My concern is that, if the new Red Herring does well, some entrepreneurs will conclude that the tie-wearing created a disciplined atmosphere that contributed to the turnaround, and they’ll be tempted to convert to Vieux’s old-fashioned approach. As long as jobs remain scarce, this looms as a threat.

Why you would have guys wear ties when they work in cubicles and don’t interface with the public is beyond me, even though I’m old enough to have lived through the days when everyone wore ties, not only to work, but to parties, for god’s sake. “Casual” meant wearing a sport coat instead of a suit.

I never cease to be amazed by an old photograph, taken when I was in my twenties. My roommates and I, plus a few other guys, invited our dates over to the apartment for cocktails and dancing to some of our favorite LP’s (remember them?). In the photo, all the guys were clad in ties! It’s just inconceivable, but there’s the evidence, staring me in the face.

So, do I wish Red Herring ill? No, I’m happy for these guys who now have a paycheck. If ties, god forbid, do make a comeback, I’ll be too old for it to make any difference anyway.


A hearty welcome to my latest additions to the roll: Goldblogger, a marketing blog by Jason Cain--offering an unconventional and somewhat Rageboy-esque tone for unconventional marketing types like myself; and Stuart Bridgett, a young blogger from the UK. Stuart joins Syaffolee in the under-25 contingent of my blogroll. (Lindsay Vaughan was another one, but she’s taken down her blog, strangely, almost immediately after proclaiming, in her words, “Fuck it. I’m back.”)

I’m always impressed when young people like Syaffolee and Stuart can write with the kind of insight and perspective that belies their lack of years. It’s not a matter of writing talent, but of voice. I know middle-school kids who have writing talent to burn, but being able to project a unique voice before the age of 25 or so is a rare talent indeed.

Wednesday, October 08, 2003

A Chance?

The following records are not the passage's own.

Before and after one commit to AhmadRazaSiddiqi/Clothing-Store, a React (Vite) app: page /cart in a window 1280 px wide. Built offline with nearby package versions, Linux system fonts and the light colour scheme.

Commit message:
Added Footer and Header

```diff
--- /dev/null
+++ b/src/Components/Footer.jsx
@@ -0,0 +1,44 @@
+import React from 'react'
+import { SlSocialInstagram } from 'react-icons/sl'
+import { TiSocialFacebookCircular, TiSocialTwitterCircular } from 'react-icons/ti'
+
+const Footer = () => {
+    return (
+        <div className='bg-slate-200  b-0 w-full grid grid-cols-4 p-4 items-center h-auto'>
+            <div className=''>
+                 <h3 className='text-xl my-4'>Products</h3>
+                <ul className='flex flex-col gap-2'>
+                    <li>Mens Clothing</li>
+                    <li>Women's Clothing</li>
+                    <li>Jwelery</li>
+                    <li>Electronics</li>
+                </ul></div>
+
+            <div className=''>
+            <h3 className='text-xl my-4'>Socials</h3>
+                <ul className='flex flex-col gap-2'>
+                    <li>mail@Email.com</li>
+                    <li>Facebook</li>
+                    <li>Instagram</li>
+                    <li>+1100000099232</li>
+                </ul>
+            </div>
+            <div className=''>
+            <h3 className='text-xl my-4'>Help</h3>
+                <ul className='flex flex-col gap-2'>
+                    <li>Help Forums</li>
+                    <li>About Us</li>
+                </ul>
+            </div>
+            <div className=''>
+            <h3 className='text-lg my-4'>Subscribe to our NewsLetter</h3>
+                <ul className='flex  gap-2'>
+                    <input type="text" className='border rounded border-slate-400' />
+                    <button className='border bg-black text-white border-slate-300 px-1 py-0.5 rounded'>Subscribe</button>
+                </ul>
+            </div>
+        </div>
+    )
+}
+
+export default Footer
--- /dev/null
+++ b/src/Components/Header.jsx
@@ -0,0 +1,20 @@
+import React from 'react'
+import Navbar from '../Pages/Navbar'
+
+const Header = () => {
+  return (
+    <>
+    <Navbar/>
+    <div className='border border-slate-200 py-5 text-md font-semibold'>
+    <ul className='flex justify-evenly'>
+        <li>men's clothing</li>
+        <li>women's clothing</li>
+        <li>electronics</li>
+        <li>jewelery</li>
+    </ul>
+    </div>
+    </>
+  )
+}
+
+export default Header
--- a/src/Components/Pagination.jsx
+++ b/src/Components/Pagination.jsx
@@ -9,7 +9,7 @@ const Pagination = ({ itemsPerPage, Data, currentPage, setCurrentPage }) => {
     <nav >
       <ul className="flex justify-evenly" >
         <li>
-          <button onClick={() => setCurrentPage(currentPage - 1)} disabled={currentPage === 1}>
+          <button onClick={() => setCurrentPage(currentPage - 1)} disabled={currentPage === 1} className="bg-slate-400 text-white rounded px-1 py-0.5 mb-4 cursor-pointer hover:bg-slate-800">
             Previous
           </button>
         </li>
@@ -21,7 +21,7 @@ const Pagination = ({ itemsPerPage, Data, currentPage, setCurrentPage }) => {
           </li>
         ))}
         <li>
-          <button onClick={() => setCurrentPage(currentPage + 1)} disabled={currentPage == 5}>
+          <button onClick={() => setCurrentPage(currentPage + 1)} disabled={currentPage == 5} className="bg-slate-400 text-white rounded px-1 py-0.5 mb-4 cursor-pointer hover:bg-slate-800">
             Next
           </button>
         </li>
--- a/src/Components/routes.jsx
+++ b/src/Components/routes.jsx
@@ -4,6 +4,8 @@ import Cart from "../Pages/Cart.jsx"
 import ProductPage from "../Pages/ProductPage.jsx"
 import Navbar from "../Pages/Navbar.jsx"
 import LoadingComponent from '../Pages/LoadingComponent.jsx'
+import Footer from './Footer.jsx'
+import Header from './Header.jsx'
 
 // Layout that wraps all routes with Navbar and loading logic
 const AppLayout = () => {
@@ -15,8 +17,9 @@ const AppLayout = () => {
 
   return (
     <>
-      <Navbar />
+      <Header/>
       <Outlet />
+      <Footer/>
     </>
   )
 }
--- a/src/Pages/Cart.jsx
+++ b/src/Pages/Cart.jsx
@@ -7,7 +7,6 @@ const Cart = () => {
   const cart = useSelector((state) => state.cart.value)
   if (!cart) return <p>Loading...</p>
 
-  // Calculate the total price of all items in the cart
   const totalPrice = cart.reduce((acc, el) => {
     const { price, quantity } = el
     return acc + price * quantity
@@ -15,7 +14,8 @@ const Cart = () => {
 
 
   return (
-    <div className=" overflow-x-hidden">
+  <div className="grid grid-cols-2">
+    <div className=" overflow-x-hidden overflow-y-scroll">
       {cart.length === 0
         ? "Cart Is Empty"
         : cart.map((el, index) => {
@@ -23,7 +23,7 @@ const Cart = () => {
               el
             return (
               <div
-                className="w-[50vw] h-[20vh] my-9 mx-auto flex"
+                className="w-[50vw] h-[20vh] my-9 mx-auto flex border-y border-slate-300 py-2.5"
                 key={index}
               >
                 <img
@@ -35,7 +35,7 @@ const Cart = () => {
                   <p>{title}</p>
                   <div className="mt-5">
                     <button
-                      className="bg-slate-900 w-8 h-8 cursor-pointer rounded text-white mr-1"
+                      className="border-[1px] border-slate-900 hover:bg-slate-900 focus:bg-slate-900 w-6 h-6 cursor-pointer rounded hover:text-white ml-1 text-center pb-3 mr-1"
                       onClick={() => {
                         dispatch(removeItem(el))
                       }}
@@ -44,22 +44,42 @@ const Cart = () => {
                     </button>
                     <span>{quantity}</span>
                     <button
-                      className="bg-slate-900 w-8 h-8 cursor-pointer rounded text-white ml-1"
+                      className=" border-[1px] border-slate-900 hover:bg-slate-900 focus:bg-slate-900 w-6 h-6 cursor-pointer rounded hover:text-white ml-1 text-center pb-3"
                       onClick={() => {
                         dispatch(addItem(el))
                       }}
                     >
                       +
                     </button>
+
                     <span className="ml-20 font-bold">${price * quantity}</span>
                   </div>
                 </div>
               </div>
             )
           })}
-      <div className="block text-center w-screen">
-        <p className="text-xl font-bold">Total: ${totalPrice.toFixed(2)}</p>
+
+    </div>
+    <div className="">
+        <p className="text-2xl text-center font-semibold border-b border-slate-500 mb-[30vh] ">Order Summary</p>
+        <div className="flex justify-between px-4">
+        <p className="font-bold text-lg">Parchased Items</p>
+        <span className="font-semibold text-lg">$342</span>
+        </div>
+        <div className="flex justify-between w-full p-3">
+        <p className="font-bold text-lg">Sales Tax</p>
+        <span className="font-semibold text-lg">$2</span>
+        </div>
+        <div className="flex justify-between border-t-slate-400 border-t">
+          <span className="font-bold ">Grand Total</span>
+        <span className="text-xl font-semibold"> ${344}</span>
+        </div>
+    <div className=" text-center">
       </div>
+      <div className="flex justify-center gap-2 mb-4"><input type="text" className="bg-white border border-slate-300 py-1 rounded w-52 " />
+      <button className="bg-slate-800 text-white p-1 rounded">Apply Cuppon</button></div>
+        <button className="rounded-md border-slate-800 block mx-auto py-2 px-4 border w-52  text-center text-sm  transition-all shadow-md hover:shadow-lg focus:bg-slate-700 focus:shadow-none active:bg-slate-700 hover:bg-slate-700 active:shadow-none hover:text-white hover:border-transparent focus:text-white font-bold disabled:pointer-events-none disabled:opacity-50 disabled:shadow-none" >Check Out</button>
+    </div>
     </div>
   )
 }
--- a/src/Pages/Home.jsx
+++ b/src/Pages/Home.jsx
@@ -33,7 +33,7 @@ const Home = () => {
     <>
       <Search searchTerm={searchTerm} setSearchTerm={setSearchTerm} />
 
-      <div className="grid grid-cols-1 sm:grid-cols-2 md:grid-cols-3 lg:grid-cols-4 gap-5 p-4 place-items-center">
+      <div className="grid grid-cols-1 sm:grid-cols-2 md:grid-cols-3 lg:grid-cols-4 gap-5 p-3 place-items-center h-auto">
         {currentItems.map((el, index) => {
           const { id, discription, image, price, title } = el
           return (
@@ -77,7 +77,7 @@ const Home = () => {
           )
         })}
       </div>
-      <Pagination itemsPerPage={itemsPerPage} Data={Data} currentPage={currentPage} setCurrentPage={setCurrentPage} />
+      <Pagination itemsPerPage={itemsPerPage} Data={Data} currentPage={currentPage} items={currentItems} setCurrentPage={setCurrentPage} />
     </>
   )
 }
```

Well, let’s see if I can get back into some semblance of blogging action again. I’m not promising anything except to make the attempt. Some years, when we cross the equinox, and the nights become longer than the days, I find myself sinking into an unnamable sea of despond without knowing how I got there or what pushed me in. This, for whatever reason, has been one of those years.

Sometimes it takes me until Thanksgiving to extricate myself. I’ve decided not to wait that long this time, if I can possibly help it. I’ll see if a return to blogging will help, even though, as is so frequently the case these days, I have no bloody idea what to write about.

I’m not even going to dignify the farce of the California election with a comment—except to express my hope that the political analysts are correct who opine that the voter anger directed toward the political insiders--manifested so clearly here—signals a broader trend that is showing up in the success of outsider campaigns like Howard Dean’s.

If this trend can continue through November 04 maybe we can actually throw the Texas Terrorist out. It will never happen, though, with the Washington insiders like Kerry, Lieberman, Gephardt, et al. It’s got to be Dean or Clark.

More and more people are getting pissed. Maybe there’s light at the end of the tunnel, after all. I just wish we had a snarly Ross Perot-type this time around to stir things up. Without that, and with Bush’s obscene cash pile of over 200 million to create a media flurry the likes of which will be unprecedented, it’s going to be very uphill, indeed. But for the first time, I’m feeling like maybe there’s a chance.